In the interview, Stiegler argues (as he has elsewhere) that we are increasingly under pressure to ‘synchronise’ – to conform to particular patterns of thought and behaviour—especially consumerism – in the ongoing struggle of capitalism to find ever-more profit. This synchronisation, he says, is led by the ‘programme industries’ – mass media and so on – that want us to mindlessly submit to consumerism and commodification (through systems like Facebook). What is engendered is a form of ‘programming’, as an exercise of ‘psychopower’, which is something like the forms of ‘control’ envisaged by Deleuze (and drawn upon by Stiegler previously).

Stiegler’s answer to this is to identify the need to ‘deprogram’, using techniques of the self (following Foucault). He goes on to provide an example of what he does on holiday—which sounds suspiciously like work to me, but then its all about the otium, the pursuit of knowledge while free from the pressures of subsistence.

PM. How do you deprogram yourself?

Bernard Stiegler. To deprogram oneself necessitates keeping to very specific schedules, which are what Foucault, once again, described as techniques of the self, echoing Seneca. Holidays are a moment to practice such programmes. Myself, I use relaxation as a form of deprogramming. When I go on holiday, I work early and write all morning. Then, I swim, a lot, until that state when physical exertion stimulates a rush—because the brain produces a lot of endorphins. Swimming thus becomes a journey within oneself, during the course of which I run back through my memory of everything I wrote several hours earlier. Then I lie in the sun, drained, and I let my mind empty, since this is how unlikely thoughts can arise: a programming emerges from all of this. Then I return to writing: I note all that has arisen — first in the water, then in the sun — all through rereading and annotating what I wrote in the morning.

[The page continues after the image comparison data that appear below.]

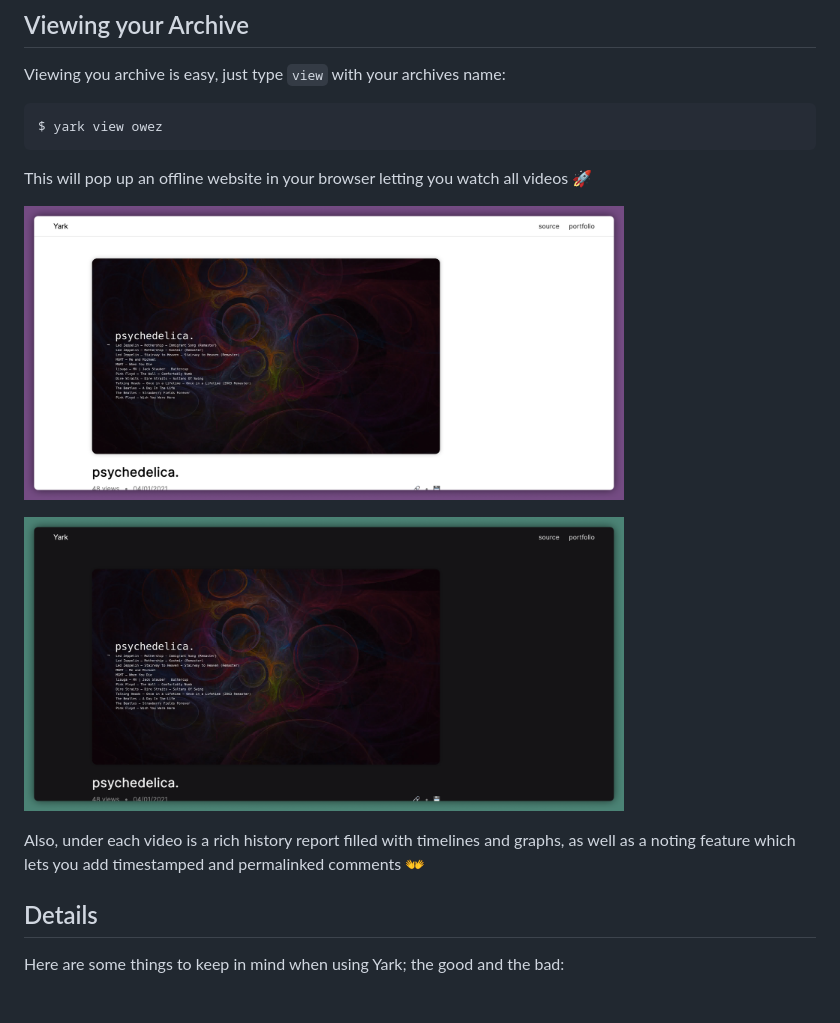
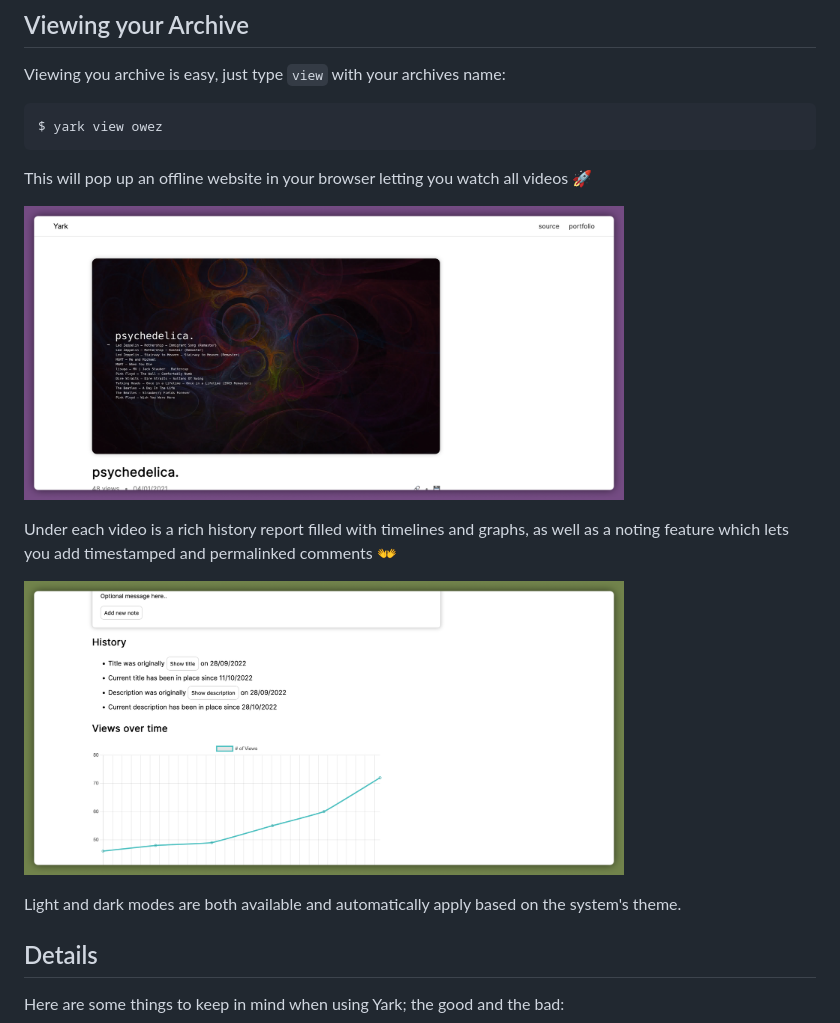
Before and after one commit to Owez/yark, a Markdown page: README.md, the part around the change. Rendered like a GitHub page; pictures changed too: examples/images/viewer_dark.png (deleted), examples/images/viewer_stats_light.png (added); blank space fills up the shorter version.

Commit message:
New images yet again, hopefully final

```diff
--- a/README.md
+++ b/README.md
@@ -46,10 +46,13 @@ $ yark view owez
 
 This will pop up an offline website in your browser letting you watch all videos 🚀
 
-<p><img src="examples/images/viewer_light.png" alt="Viewer (Light)" title="Viewer (Light)" style="border-radius:4px;" width=600 /></p>
-<p><img src="examples/images/viewer_dark.png" alt="Viewer (Dark)" title="Viewer (Dark)" style="border-radius:4px;" width=600 /></p>
+<p><img src="https://raw.githubusercontent.com/Owez/yark/master/examples/images/viewer_light.png" alt="Viewer Demo" title="Viewer Demo" style="border-radius:5px;" width=600 /></p>
 
-Also, under each video is a rich history report filled with timelines and graphs, as well as a noting feature which lets you add timestamped and permalinked comments 👐
+Under each video is a rich history report filled with timelines and graphs, as well as a noting feature which lets you add timestamped and permalinked comments 👐
+
+<p><img src="https://raw.githubusercontent.com/Owez/yark/master/examples/images/viewer_stats_light.png" alt="Viewer Demo – Stats" title="Viewer Demo – Stats" style="border-radius:5px;" width=600 /></p>
+
+Light and dark modes are both available and automatically apply based on the system's theme.
 
 ## Details
 
```
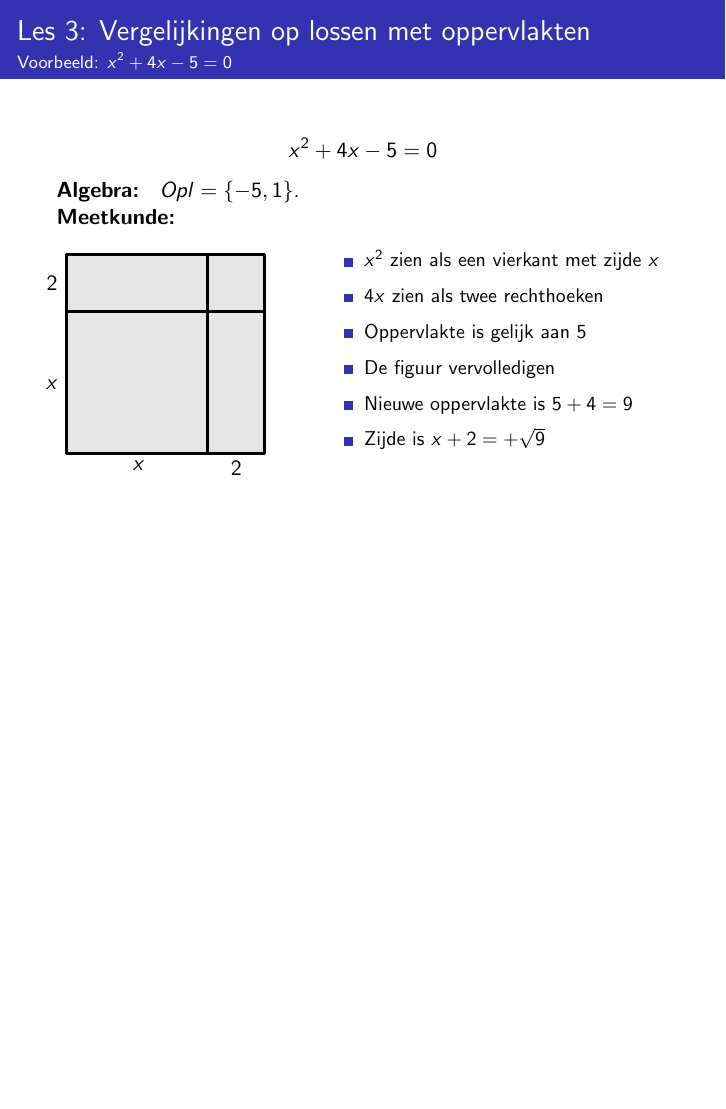
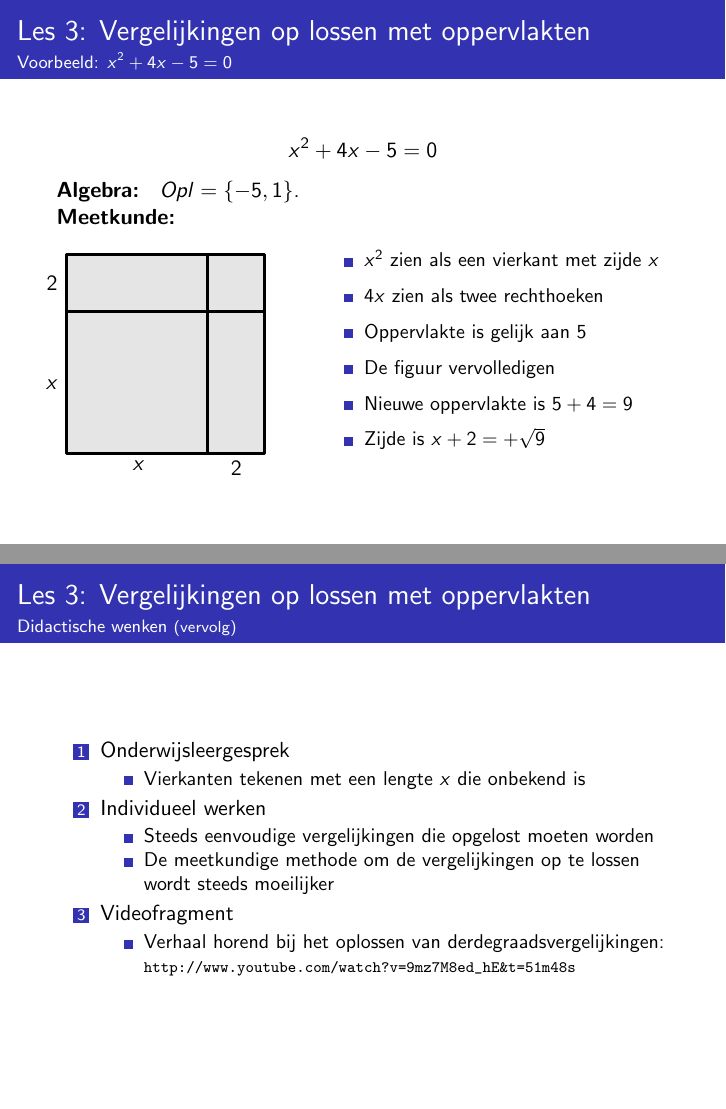
Before and after one commit to Wiskunde/V3, LaTeX slides (Presentatie/Presentatie.tex): page 57 of 117 before the commit and pages 57 and 58 of 118 after it, the two joined at a grey line, the shorter picture padded with empty space. Compiled offline with pdfLaTeX.

Commit message:
PR: didactische wenken herhalen (videofragment)

```diff
--- a/Presentatie/Presentatie.tex
+++ b/Presentatie/Presentatie.tex
@@ -408,6 +408,27 @@
 
 \input{les3_vergelijkingen}
 
+\begin{frame}
+  \frametitle{Les 3: Vergelijkingen op lossen met oppervlakten}
+  \framesubtitle{Didactische wenken {\scriptsize(vervolg)}}
+  \begin{enumerate}
+    \item Onderwijsleergesprek
+      \begin{itemize}
+        \item Vierkanten tekenen met een lengte $x$ die onbekend is
+      \end{itemize}
+    \item Individueel werken
+      \begin{itemize}
+        \item Steeds eenvoudige vergelijkingen die opgelost moeten worden
+        \item De meetkundige methode om de vergelijkingen op te lossen wordt steeds moeilijker
+      \end{itemize}
+    \item Videofragment
+      \begin{itemize}
+        \item Verhaal horend bij het oplossen van derdegraadsvergelijkingen:\\
+          {\scriptsize \url{http://www.youtube.com/watch?v=9mz7M8ed_hE&t=51m48s}}
+      \end{itemize}
+  \end{enumerate}
+\end{frame}
+
 \subsection{Les 4: Kennismaking met tweedimensionale stapelproblemen en het dienbladenprobleem}
 \begin{frame}
 \frametitle{Les 4: Kennismaking met 2-dimensionale stapelproblemen}
```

Under the sun, I sense that this mass of hydrogen that has been combusting for several billion years is a cosmic programme that intervenes in my physiological programmes — muscles, brain, various organs — and which, in this intervention, produces a difference, a change of programme which allows me to write another kind of programme: a book in which I comment generally on other books.

Books, when they are good, are thus deprogramming programmes, unlikely programmes, like poems, in which there must be, wrote Paul Claudel, “a number that prevents counting”.


Doktor Mabuse

It’s the place where my mother lives, with the room with my books.
It’s a kind of Norman Bates’ mother house.
I won’t allow anyone to enter.


Not because I’m hiding something, but because, what I want to have, for me, for my work, is precisely nothing, a nothing, an empty place where nobody is allowed to enter.
That’s the point, there is nothing secret in there and it’s basically an empty place.
Of course there are books inside, but these are books known by everyone, the point is that the books are in that place.
The whole point is, that it’s half prohibited even to me, I don’t like to work there.
And now…

Why should I believe that there are books inside?

Ahh, yes, this is my point.
If you do not believe it, it’s even better, because you are then full of doubt.
For me the true master, is not a public person in to whom you believe, the true master is like Doktor Mabuse, you don’t know if he exists or not and for that reason, he is even more horrible.

The room is very secret; actually nobody is allowed to enter it.
The more someone is close to me, the more I resent them entering the room, just so they won’t disturb anything.
The more he or she is friendly, the more I detest it.
I wouldn’t mind a total stranger to enter though.

How about your wife?

Uhm… yes and no, I mean, of course I cannot… as you know, we are in the so-called enlightened twentieth century; I cannot prohibit it.
She enters and then I quickly try to follow her and ask what she wants and give it to her myself, so she won’t disturb my perfect order.
It’s the kind of ideal neurotic constellation.
It look’s confused, it is confused, but for example… I don’t remember if it was my so or my wife, one of them did look into some books, and thought I wouldn’t notice; I noticed it immediately.
In a Sherlock Holmes like way, I reconstructed the exact order of what they did there.